** Work item **
Give the count of lines in the entries that include "print", and write nothing besides it.
(Entries shown begins)
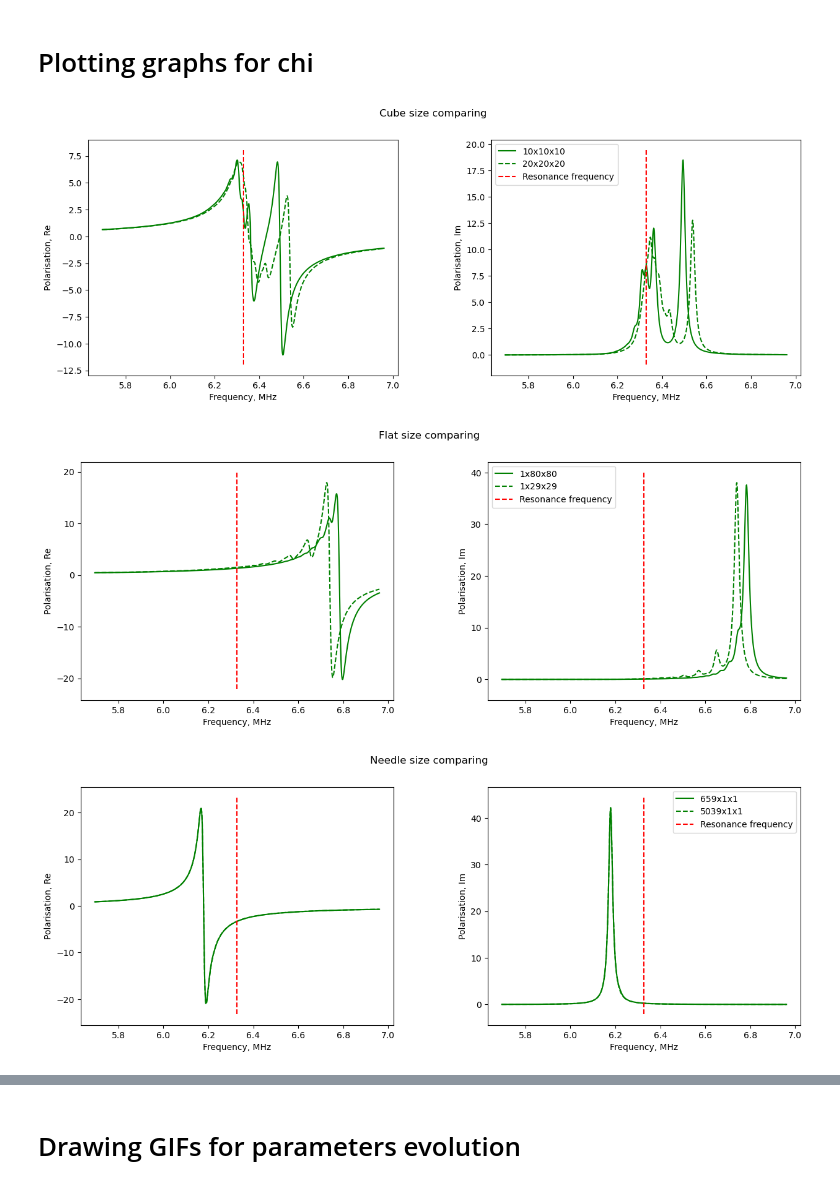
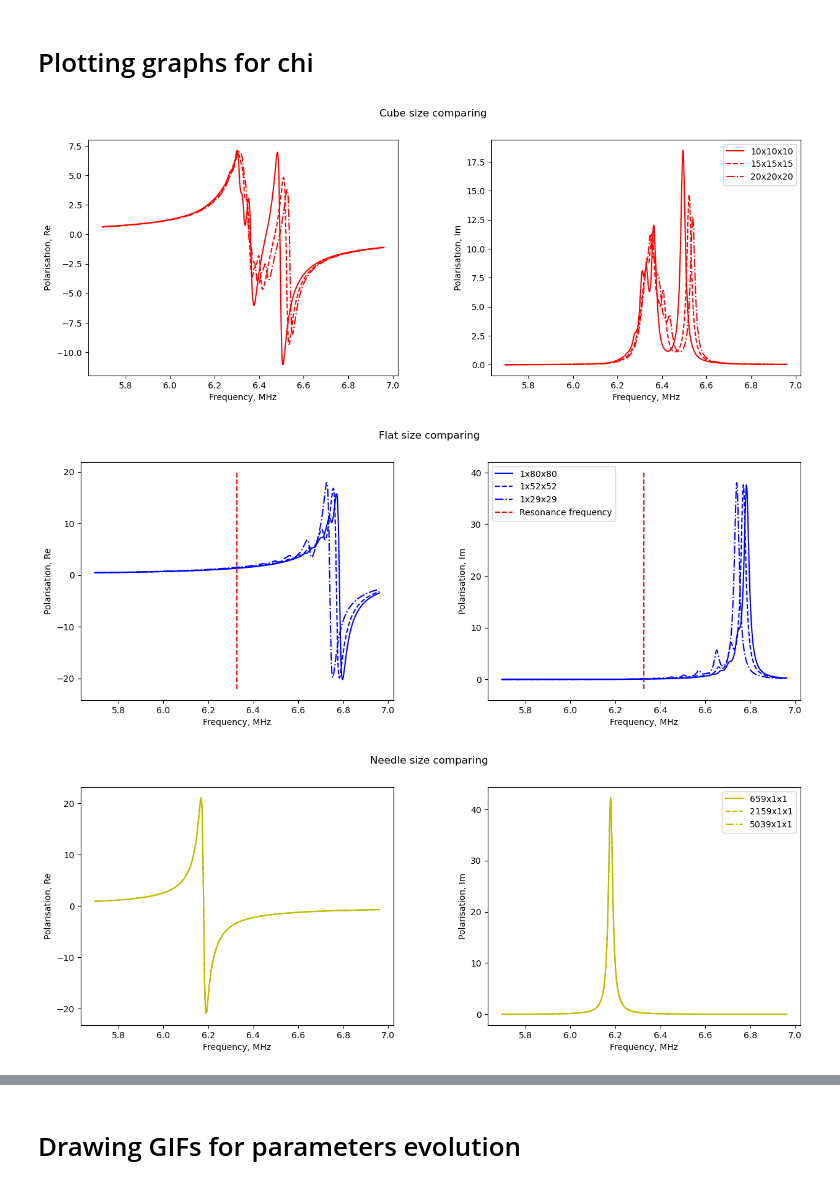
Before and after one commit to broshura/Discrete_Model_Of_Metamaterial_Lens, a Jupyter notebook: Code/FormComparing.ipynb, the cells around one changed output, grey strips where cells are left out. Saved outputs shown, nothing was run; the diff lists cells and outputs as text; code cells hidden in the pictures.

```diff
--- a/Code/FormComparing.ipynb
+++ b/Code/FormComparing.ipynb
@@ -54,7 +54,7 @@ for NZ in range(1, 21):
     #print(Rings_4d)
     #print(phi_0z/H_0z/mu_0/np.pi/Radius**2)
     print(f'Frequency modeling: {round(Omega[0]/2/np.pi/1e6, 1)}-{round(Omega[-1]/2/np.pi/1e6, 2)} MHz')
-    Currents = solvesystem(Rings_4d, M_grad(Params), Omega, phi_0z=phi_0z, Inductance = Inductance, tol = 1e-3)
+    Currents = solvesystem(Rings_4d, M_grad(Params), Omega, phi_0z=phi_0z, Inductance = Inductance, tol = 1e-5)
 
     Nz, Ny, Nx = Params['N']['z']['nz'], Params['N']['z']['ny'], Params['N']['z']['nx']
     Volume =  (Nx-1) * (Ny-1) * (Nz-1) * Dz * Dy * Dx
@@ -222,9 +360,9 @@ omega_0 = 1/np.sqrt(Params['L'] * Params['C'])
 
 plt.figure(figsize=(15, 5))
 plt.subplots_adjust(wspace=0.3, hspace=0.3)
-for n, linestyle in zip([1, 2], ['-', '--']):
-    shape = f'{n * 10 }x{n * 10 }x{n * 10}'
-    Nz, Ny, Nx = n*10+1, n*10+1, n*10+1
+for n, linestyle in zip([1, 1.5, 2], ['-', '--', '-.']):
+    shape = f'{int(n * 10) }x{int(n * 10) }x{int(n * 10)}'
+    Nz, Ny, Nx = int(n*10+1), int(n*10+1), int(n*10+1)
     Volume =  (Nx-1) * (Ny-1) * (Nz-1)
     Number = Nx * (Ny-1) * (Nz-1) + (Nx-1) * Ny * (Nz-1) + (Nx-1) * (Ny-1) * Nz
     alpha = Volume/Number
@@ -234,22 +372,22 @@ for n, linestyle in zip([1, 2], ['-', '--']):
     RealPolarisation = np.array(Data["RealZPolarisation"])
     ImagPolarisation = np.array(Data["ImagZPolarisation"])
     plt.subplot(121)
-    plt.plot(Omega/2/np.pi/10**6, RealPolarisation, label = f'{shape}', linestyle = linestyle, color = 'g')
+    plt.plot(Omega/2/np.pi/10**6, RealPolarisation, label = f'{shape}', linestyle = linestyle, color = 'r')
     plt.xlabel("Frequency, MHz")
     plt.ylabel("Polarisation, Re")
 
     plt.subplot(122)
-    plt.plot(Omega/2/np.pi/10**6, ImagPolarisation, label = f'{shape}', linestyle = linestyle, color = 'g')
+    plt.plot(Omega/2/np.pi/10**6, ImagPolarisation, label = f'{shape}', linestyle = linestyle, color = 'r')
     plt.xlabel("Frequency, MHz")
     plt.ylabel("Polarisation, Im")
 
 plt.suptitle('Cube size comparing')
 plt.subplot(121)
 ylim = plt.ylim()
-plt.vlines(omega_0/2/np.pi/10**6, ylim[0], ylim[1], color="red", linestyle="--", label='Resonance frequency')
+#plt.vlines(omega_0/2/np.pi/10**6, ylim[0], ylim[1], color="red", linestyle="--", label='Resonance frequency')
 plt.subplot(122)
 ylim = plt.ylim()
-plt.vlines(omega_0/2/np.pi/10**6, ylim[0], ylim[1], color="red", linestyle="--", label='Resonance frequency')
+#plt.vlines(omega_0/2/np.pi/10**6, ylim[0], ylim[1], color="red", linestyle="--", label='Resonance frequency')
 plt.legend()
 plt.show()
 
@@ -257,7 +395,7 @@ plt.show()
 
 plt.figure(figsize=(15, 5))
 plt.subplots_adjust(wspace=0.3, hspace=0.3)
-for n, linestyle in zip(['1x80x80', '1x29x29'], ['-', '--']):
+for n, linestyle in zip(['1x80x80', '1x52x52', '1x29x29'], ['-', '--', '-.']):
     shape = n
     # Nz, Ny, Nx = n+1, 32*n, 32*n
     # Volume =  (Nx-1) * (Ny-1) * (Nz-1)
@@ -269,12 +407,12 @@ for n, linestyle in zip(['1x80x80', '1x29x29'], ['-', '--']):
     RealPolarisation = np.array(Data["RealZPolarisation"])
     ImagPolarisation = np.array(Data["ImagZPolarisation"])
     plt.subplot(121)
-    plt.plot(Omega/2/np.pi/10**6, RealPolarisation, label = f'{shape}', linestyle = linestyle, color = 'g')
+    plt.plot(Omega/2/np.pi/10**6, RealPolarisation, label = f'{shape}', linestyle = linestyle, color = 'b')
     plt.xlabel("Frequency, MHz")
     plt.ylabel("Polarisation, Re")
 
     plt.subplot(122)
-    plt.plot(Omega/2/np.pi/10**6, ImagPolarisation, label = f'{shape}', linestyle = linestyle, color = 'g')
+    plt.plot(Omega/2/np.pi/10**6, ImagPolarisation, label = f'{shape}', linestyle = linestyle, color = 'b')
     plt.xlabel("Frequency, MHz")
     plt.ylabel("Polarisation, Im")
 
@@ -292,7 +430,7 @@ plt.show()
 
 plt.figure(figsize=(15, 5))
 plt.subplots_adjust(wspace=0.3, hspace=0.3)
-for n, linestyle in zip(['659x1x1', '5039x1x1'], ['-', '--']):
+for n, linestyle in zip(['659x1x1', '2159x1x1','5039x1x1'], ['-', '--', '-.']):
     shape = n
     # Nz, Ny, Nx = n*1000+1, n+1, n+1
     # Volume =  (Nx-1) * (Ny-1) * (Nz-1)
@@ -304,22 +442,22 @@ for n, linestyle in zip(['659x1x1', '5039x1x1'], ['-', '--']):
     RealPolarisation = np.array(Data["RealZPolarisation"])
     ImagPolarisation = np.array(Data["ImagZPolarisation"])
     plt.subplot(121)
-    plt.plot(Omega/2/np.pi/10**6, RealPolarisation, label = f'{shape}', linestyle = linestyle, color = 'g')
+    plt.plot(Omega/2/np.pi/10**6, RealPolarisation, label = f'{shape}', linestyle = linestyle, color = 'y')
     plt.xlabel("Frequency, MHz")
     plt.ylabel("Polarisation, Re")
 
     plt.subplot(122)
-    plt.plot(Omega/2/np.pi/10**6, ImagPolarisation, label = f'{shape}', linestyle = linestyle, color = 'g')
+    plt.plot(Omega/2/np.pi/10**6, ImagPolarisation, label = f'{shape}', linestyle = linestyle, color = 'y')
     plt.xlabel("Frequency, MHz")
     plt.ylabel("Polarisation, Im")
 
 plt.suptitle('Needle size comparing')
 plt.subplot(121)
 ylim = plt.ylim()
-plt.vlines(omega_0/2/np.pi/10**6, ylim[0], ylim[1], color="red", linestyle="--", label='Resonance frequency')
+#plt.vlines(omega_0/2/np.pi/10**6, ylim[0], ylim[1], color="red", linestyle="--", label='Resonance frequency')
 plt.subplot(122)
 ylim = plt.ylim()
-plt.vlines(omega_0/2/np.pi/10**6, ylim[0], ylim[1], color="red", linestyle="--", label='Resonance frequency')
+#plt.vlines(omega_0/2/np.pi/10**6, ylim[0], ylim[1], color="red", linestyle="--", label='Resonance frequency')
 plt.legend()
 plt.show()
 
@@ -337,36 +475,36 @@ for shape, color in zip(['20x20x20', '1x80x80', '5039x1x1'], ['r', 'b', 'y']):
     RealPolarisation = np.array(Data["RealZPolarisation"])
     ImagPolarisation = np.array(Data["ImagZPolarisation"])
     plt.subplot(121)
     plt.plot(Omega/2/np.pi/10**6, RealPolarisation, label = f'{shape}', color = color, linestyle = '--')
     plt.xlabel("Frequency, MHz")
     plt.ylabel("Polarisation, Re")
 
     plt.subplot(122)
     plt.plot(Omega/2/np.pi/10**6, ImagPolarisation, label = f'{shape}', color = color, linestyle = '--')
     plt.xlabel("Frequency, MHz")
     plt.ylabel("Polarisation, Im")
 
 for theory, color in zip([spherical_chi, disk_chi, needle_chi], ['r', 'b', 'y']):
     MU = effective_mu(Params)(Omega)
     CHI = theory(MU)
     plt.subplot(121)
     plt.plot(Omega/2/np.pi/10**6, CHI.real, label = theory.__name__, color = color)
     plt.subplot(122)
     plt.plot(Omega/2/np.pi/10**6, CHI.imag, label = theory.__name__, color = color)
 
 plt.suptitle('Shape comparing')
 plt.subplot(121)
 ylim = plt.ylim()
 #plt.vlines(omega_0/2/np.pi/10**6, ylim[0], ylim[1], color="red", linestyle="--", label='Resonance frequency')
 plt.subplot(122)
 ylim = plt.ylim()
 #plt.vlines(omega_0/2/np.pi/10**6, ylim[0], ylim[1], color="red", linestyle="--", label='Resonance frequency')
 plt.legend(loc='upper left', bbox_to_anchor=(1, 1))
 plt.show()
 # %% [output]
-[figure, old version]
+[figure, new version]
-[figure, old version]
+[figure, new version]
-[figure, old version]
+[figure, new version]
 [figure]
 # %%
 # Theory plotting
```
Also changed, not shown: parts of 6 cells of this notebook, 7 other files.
(Entries shown ends)
** Solution for this problem **
3